A precise copy of the data is required, with every picture left out.

Change detection data:
==================================================

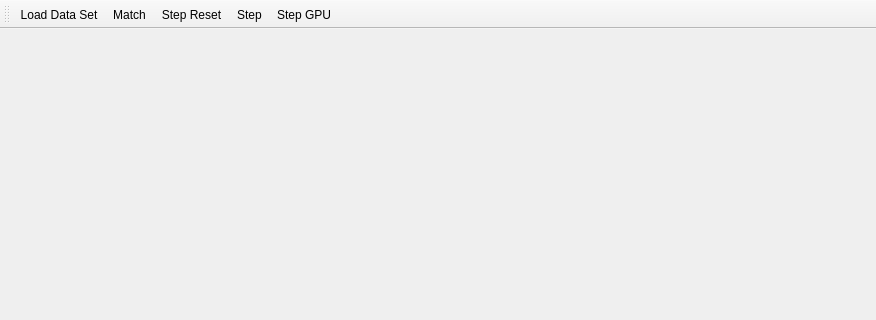
Qt form src/ui/ToolWindowICPMatcher.ui (oneminute/RecFLS) before a commit; both pictures show x 0 to 876 and y 0 to 320 of the 876 by 688 pixel window.
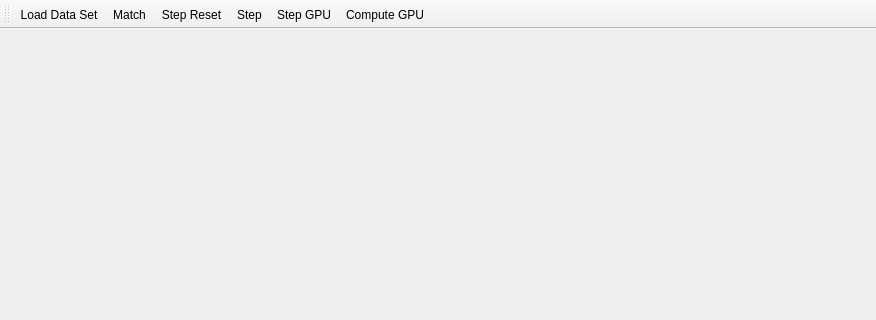
The same form after that commit. Custom widgets are drawn as their Qt base class.

The edit to the form file:
```diff
--- a/src/ui/ToolWindowICPMatcher.ui
+++ b/src/ui/ToolWindowICPMatcher.ui
@@ -163,6 +163,7 @@
    <addaction name="actionStep_Reset"/>
    <addaction name="actionStep"/>
    <addaction name="actionStep_GPU"/>
+   <addaction name="actionCompute_GPU"/>
   </widget>
   <action name="actionLoad_Data_Set">
    <property name="text">
@@ -192,6 +193,11 @@
     <string>Step GPU</string>
    </property>
   </action>
+  <action name="actionCompute_GPU">
+   <property name="text">
+    <string>Compute GPU</string>
+   </property>
+  </action>
  </widget>
  <customwidgets>
   <customwidget>
```
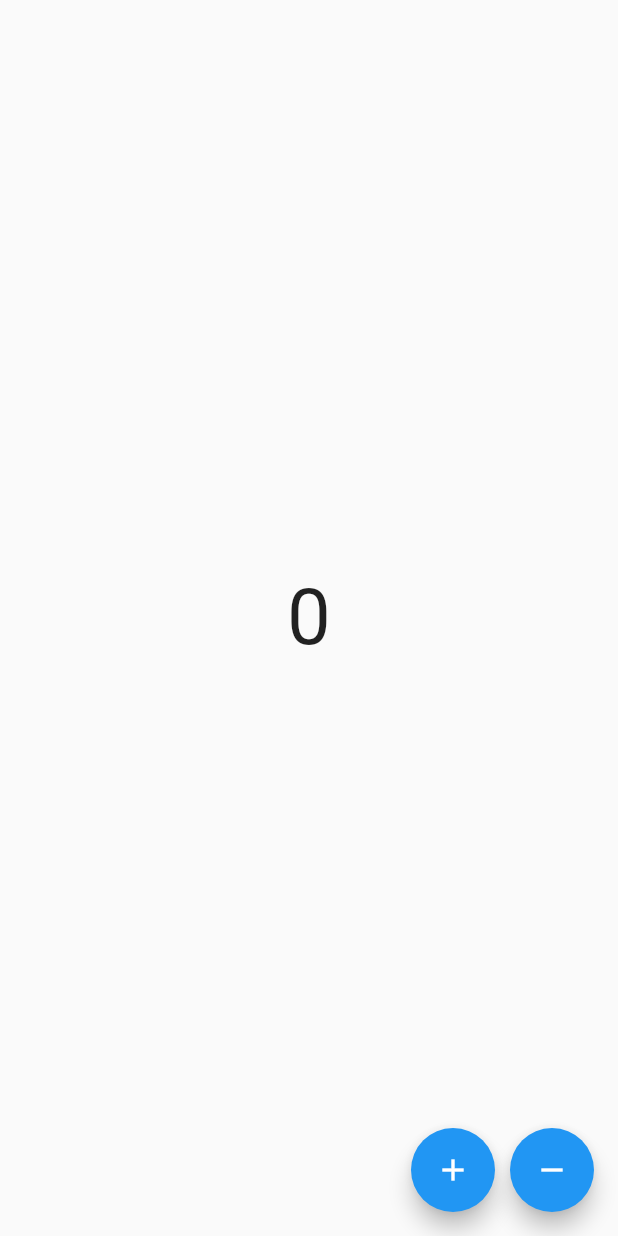
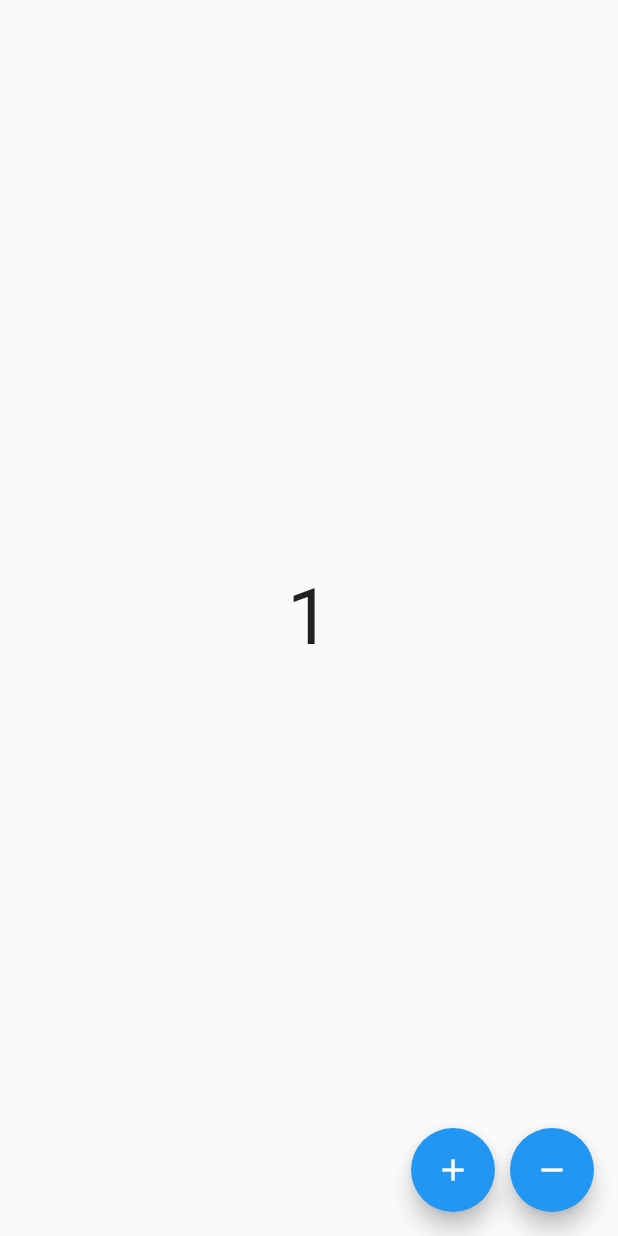
Before and after one commit to juan-rybczinski/bloc_essential, a Flutter app: the screen it shows after launch, after a tap on the "add" icon, on a phone screen of 412 x 824 dp. Run offline on Flutter 3.47's test engine with Material 2 defaults, Android fonts, the phone set to English and light mode, and no system bars; our stand-ins replace bloc, equatable, flutter_bloc.

Commit message:
[my_counter_cubit] Listening to state changes (listen: true option, BlocBuilder)

```diff
--- a/my_couter_cubit/lib/main.dart
+++ b/my_couter_cubit/lib/main.dart
@@ -1,6 +1,6 @@
 import 'package:flutter/material.dart';
+import 'package:flutter_bloc/flutter_bloc.dart';
 import 'package:my_couter_cubit/counter/counter_cubit.dart';
-import 'package:flutter_bloc/flutter_bloc.dart';
 
 void main() {
   runApp(const MyApp());
@@ -33,13 +33,17 @@ class MyHomePage extends StatelessWidget {
   @override
   Widget build(BuildContext context) {
     return Scaffold(
-      body: Center(
-        child: Text(
-          '${BlocProvider.of<CounterCubit>(context).state.counter}',
-          style: const TextStyle(
-            fontSize: 52.0,
-          ),
-        ),
+      body: BlocBuilder<CounterCubit, CounterState>(
+        builder: (context, state) {
+          return Center(
+            child: Text(
+              '${state.counter}',
+              style: const TextStyle(
+                fontSize: 52.0,
+              ),
+            ),
+          );
+        },
       ),
       floatingActionButton: Row(
         mainAxisAlignment: MainAxisAlignment.end,
```
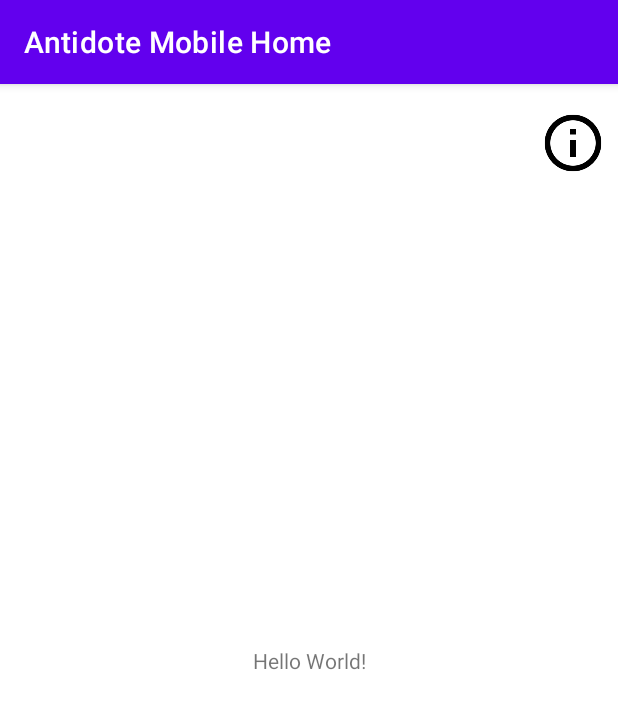
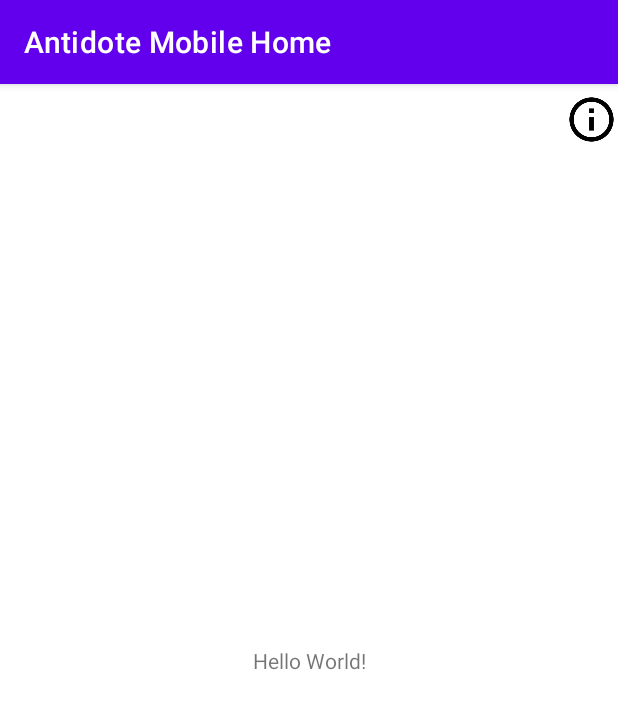
Before and after one commit to fbarry/Antidote-Mobile, an Android app: the screen it shows after launch (MainActivity), on a phone screen of 412 x 824 dp. Shown: the top 709 px of the screen. Run offline under Robolectric (Android 15) with nearby library versions, the phone set to English and light mode, and no system bars.

Commit message:
Moved and resized info button

```diff
--- a/app/src/main/res/layout/activity_main.xml
+++ b/app/src/main/res/layout/activity_main.xml
@@ -7,21 +7,21 @@
     tools:context=".MainActivity">
 
     <ImageButton
-        android:contentDescription="@string/InfoButtonDesc"
-        android:onClick="openInfoPage"
         android:id="@+id/infoButton"
-        android:layout_width="45dp"
-        android:layout_height="45dp"
+        android:layout_width="35dp"
+        android:layout_height="35dp"
         android:adjustViewBounds="true"
         android:background="#00FFFFFF"
+        android:contentDescription="@string/InfoButtonDesc"
         android:cropToPadding="true"
+        android:onClick="openInfoPage"
         android:scaleType="fitCenter"
         app:layout_constraintBottom_toBottomOf="parent"
-        app:layout_constraintHorizontal_bias="0.98"
+        app:layout_constraintHorizontal_bias="1.0"
         app:layout_constraintLeft_toLeftOf="parent"
         app:layout_constraintRight_toRightOf="parent"
         app:layout_constraintTop_toTopOf="parent"
-        app:layout_constraintVertical_bias="0.023"
+        app:layout_constraintVertical_bias="0.008"
         app:srcCompat="@drawable/info_icon" />
 
     <TextView
```
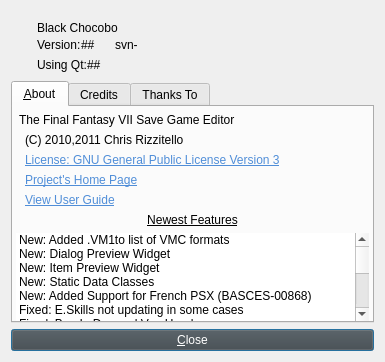
Old version of the form about.ui in the repository sithlord48/blackchocobo.
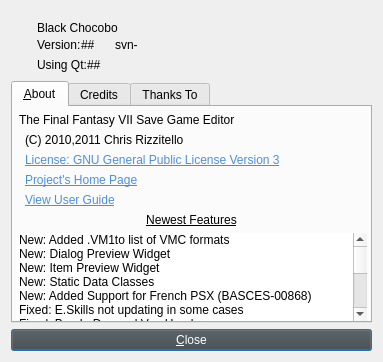
New version of the form. Icons and pictures are not drawn.

Diff of the .ui file:
```diff
--- a/about.ui
+++ b/about.ui
@@ -9,7 +9,7 @@
    <rect>
     <x>0</x>
     <y>0</y>
-    <width>385</width>
+    <width>383</width>
     <height>362</height>
    </rect>
   </property>
@@ -568,6 +568,11 @@
            <string>Fixed: Bug In Dex and Vgs Header</string>
           </property>
          </item>
+         <item>
+          <property name="text">
+           <string>Fixed: Bug In Eskill,KeyItem,Tparadise,Phs,Menu sometime preventing changes from saving</string>
+          </property>
+         </item>
          <item>
           <property name="text">
            <string>Previous Versions</string>
```
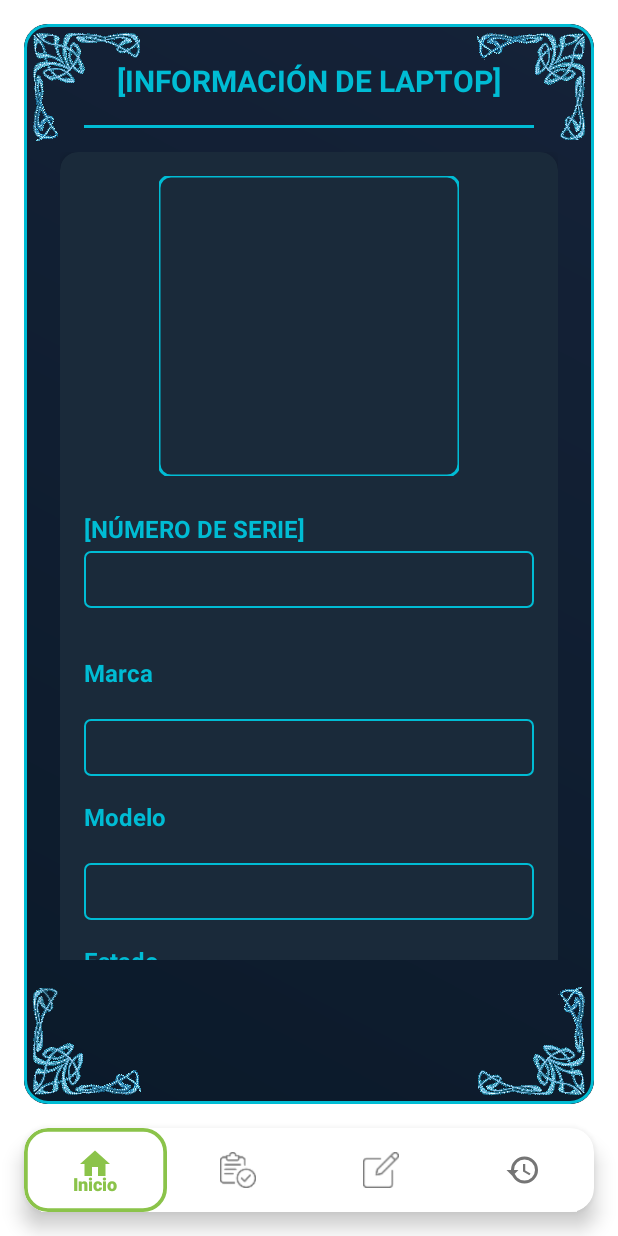
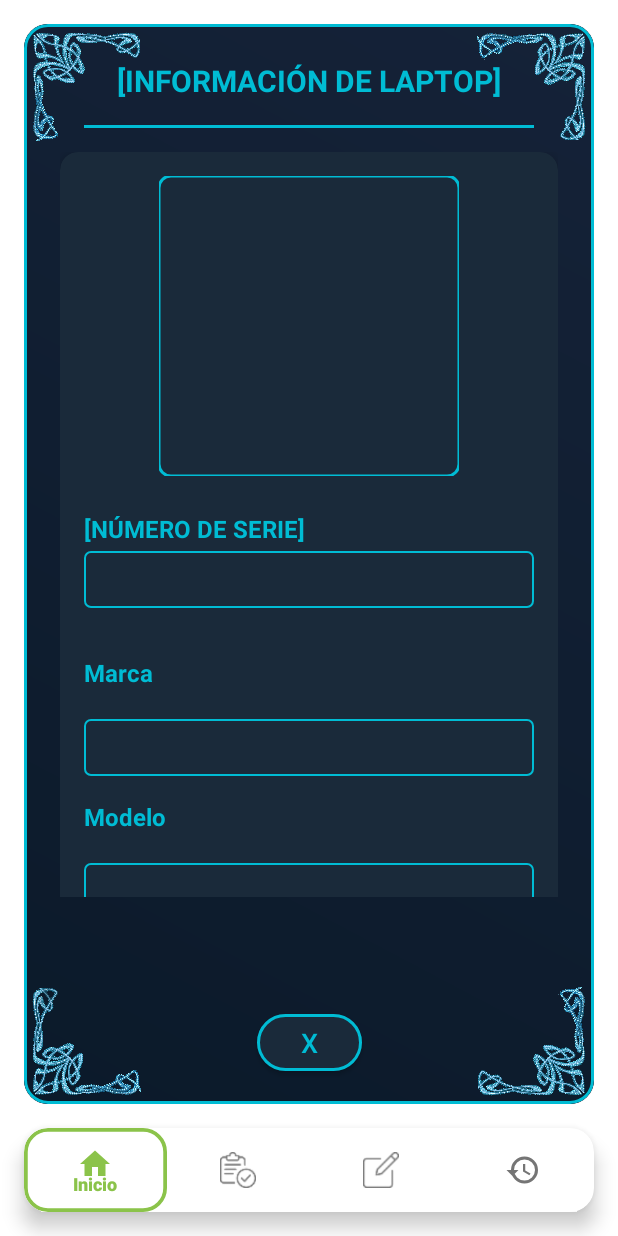
Before and after one commit to Yonsn76/Inventario_lpts, an Android app: the fragment PerfilLaptopFragment placed in its activity, on a phone screen of 412 x 824 dp. Run offline under Robolectric (Android 15) with nearby library versions, the phone set to English and light mode, and no system bars.

Commit message:
Mejorado y corregio el diseño con la parte de mostar informacion

```diff
--- a/app/src/main/java/com/san_pedrito/myapplication/PerfilLaptopFragment.java
+++ b/app/src/main/java/com/san_pedrito/myapplication/PerfilLaptopFragment.java
@@ -69,6 +69,12 @@ public class PerfilLaptopFragment extends Fragment {
             }
         }
 
+        // Configurar el botón de cierre
+        view.findViewById(R.id.btnCerrar).setOnClickListener(v -> {
+            // Cerrar el fragmento y volver al anterior
+            getParentFragmentManager().popBackStack();
+        });
+
         return view;
     }
 }
--- a/app/src/main/res/layout/perfil_laptop.xml
+++ b/app/src/main/res/layout/perfil_laptop.xml
@@ -73,17 +73,35 @@
             app:layout_constraintStart_toStartOf="parent"
             app:layout_constraintEnd_toEndOf="parent"/>
 
+        <!-- Botón de cierre -->
+        <com.google.android.material.button.MaterialButton
+            android:id="@+id/btnCerrar"
+            android:layout_width="70dp"
+            android:layout_height="50dp"
+            android:text="X"
+            android:textSize="18sp"
+            android:textColor="#00BCD4"
+            android:layout_marginBottom="16dp"
+            app:cornerRadius="20dp"
+            app:strokeWidth="2dp"
+            app:strokeColor="#00BCD4"
+            app:backgroundTint="#1A2A3A"
+            app:rippleColor="#80FFFFFF"
+            app:layout_constraintBottom_toBottomOf="parent"
+            app:layout_constraintStart_toStartOf="parent"
+            app:layout_constraintEnd_toEndOf="parent"/>
+
         <!-- Contenedor scrollable -->
         <ScrollView
             android:layout_width="match_parent"
             android:layout_height="0dp"
             android:layout_marginTop="16dp"
-            android:layout_marginBottom="96dp"
+            android:layout_marginBottom="72dp"
             android:layout_marginHorizontal="24dp"
             android:scrollbars="none"
             android:clipToPadding="false"
             app:layout_constraintTop_toBottomOf="@id/divider"
-            app:layout_constraintBottom_toBottomOf="parent">
+            app:layout_constraintBottom_toTopOf="@id/btnCerrar">
 
             <!-- Contenedor de información -->
             <androidx.cardview.widget.CardView
```
Also changed, not shown: app/src/main/java/com/san_pedrito/myapplication/HistorialFragment.java (+26 -37 lines).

==================================================

• [ANSWER FOR THE TASK]:
Qt form src/ui/ToolWindowICPMatcher.ui (oneminute/RecFLS) before a commit; both pictures show x 0 to 876 and y 0 to 320 of the 876 by 688 pixel window.
The same form after that commit. Custom widgets are drawn as their Qt base class.

The edit to the form file:
```diff
--- a/src/ui/ToolWindowICPMatcher.ui
+++ b/src/ui/ToolWindowICPMatcher.ui
@@ -163,6 +163,7 @@
    <addaction name="actionStep_Reset"/>
    <addaction name="actionStep"/>
    <addaction name="actionStep_GPU"/>
+   <addaction name="actionCompute_GPU"/>
   </widget>
   <action name="actionLoad_Data_Set">
    <property name="text">
@@ -192,6 +193,11 @@
     <string>Step GPU</string>
    </property>
   </action>
+  <action name="actionCompute_GPU">
+   <property name="text">
+    <string>Compute GPU</string>
+   </property>
+  </action>
  </widget>
  <customwidgets>
   <customwidget>
```
Before and after one commit to juan-rybczinski/bloc_essential, a Flutter app: the screen it shows after launch, after a tap on the "add" icon, on a phone screen of 412 x 824 dp. Run offline on Flutter 3.47's test engine with Material 2 defaults, Android fonts, the phone set to English and light mode, and no system bars; our stand-ins replace bloc, equatable, flutter_bloc.

Commit message:
[my_counter_cubit] Listening to state changes (listen: true option, BlocBuilder)

```diff
--- a/my_couter_cubit/lib/main.dart
+++ b/my_couter_cubit/lib/main.dart
@@ -1,6 +1,6 @@
 import 'package:flutter/material.dart';
+import 'package:flutter_bloc/flutter_bloc.dart';
 import 'package:my_couter_cubit/counter/counter_cubit.dart';
-import 'package:flutter_bloc/flutter_bloc.dart';
 
 void main() {
   runApp(const MyApp());
@@ -33,13 +33,17 @@ class MyHomePage extends StatelessWidget {
   @override
   Widget build(BuildContext context) {
     return Scaffold(
-      body: Center(
-        child: Text(
-          '${BlocProvider.of<CounterCubit>(context).state.counter}',
-          style: const TextStyle(
-            fontSize: 52.0,
-          ),
-        ),
+      body: BlocBuilder<CounterCubit, CounterState>(
+        builder: (context, state) {
+          return Center(
+            child: Text(
+              '${state.counter}',
+              style: const TextStyle(
+                fontSize: 52.0,
+              ),
+            ),
+          );
+        },
       ),
       floatingActionButton: Row(
         mainAxisAlignment: MainAxisAlignment.end,
```
Before and after one commit to fbarry/Antidote-Mobile, an Android app: the screen it shows after launch (MainActivity), on a phone screen of 412 x 824 dp. Shown: the top 709 px of the screen. Run offline under Robolectric (Android 15) with nearby library versions, the phone set to English and light mode, and no system bars.

Commit message:
Moved and resized info button

```diff
--- a/app/src/main/res/layout/activity_main.xml
+++ b/app/src/main/res/layout/activity_main.xml
@@ -7,21 +7,21 @@
     tools:context=".MainActivity">
 
     <ImageButton
-        android:contentDescription="@string/InfoButtonDesc"
-        android:onClick="openInfoPage"
         android:id="@+id/infoButton"
-        android:layout_width="45dp"
-        android:layout_height="45dp"
+        android:layout_width="35dp"
+        android:layout_height="35dp"
         android:adjustViewBounds="true"
         android:background="#00FFFFFF"
+        android:contentDescription="@string/InfoButtonDesc"
         android:cropToPadding="true"
+        android:onClick="openInfoPage"
         android:scaleType="fitCenter"
         app:layout_constraintBottom_toBottomOf="parent"
-        app:layout_constraintHorizontal_bias="0.98"
+        app:layout_constraintHorizontal_bias="1.0"
         app:layout_constraintLeft_toLeftOf="parent"
         app:layout_constraintRight_toRightOf="parent"
         app:layout_constraintTop_toTopOf="parent"
-        app:layout_constraintVertical_bias="0.023"
+        app:layout_constraintVertical_bias="0.008"
         app:srcCompat="@drawable/info_icon" />
 
     <TextView
```
Old version of the form about.ui in the repository sithlord48/blackchocobo.
New version of the form. Icons and pictures are not drawn.

Diff of the .ui file:
```diff
--- a/about.ui
+++ b/about.ui
@@ -9,7 +9,7 @@
    <rect>
     <x>0</x>
     <y>0</y>
-    <width>385</width>
+    <width>383</width>
     <height>362</height>
    </rect>
   </property>
@@ -568,6 +568,11 @@
            <string>Fixed: Bug In Dex and Vgs Header</string>
           </property>
          </item>
+         <item>
+          <property name="text">
+           <string>Fixed: Bug In Eskill,KeyItem,Tparadise,Phs,Menu sometime preventing changes from saving</string>
+          </property>
+         </item>
          <item>
           <property name="text">
            <string>Previous Versions</string>
```
Before and after one commit to Yonsn76/Inventario_lpts, an Android app: the fragment PerfilLaptopFragment placed in its activity, on a phone screen of 412 x 824 dp. Run offline under Robolectric (Android 15) with nearby library versions, the phone set to English and light mode, and no system bars.

Commit message:
Mejorado y corregio el diseño con la parte de mostar informacion

```diff
--- a/app/src/main/java/com/san_pedrito/myapplication/PerfilLaptopFragment.java
+++ b/app/src/main/java/com/san_pedrito/myapplication/PerfilLaptopFragment.java
@@ -69,6 +69,12 @@ public class PerfilLaptopFragment extends Fragment {
             }
         }
 
+        // Configurar el botón de cierre
+        view.findViewById(R.id.btnCerrar).setOnClickListener(v -> {
+            // Cerrar el fragmento y volver al anterior
+            getParentFragmentManager().popBackStack();
+        });
+
         return view;
     }
 }
--- a/app/src/main/res/layout/perfil_laptop.xml
+++ b/app/src/main/res/layout/perfil_laptop.xml
@@ -73,17 +73,35 @@
             app:layout_constraintStart_toStartOf="parent"
             app:layout_constraintEnd_toEndOf="parent"/>
 
+        <!-- Botón de cierre -->
+        <com.google.android.material.button.MaterialButton
+            android:id="@+id/btnCerrar"
+            android:layout_width="70dp"
+            android:layout_height="50dp"
+            android:text="X"
+            android:textSize="18sp"
+            android:textColor="#00BCD4"
+            android:layout_marginBottom="16dp"
+            app:cornerRadius="20dp"
+            app:strokeWidth="2dp"
+            app:strokeColor="#00BCD4"
+            app:backgroundTint="#1A2A3A"
+            app:rippleColor="#80FFFFFF"
+            app:layout_constraintBottom_toBottomOf="parent"
+            app:layout_constraintStart_toStartOf="parent"
+            app:layout_constraintEnd_toEndOf="parent"/>
+
         <!-- Contenedor scrollable -->
         <ScrollView
             android:layout_width="match_parent"
             android:layout_height="0dp"
             android:layout_marginTop="16dp"
-            android:layout_marginBottom="96dp"
+            android:layout_marginBottom="72dp"
             android:layout_marginHorizontal="24dp"
             android:scrollbars="none"
             android:clipToPadding="false"
             app:layout_constraintTop_toBottomOf="@id/divider"
-            app:layout_constraintBottom_toBottomOf="parent">
+            app:layout_constraintBottom_toTopOf="@id/btnCerrar">
 
             <!-- Contenedor de información -->
             <androidx.cardview.widget.CardView
```
Also changed, not shown: app/src/main/java/com/san_pedrito/myapplication/HistorialFragment.java (+26 -37 lines).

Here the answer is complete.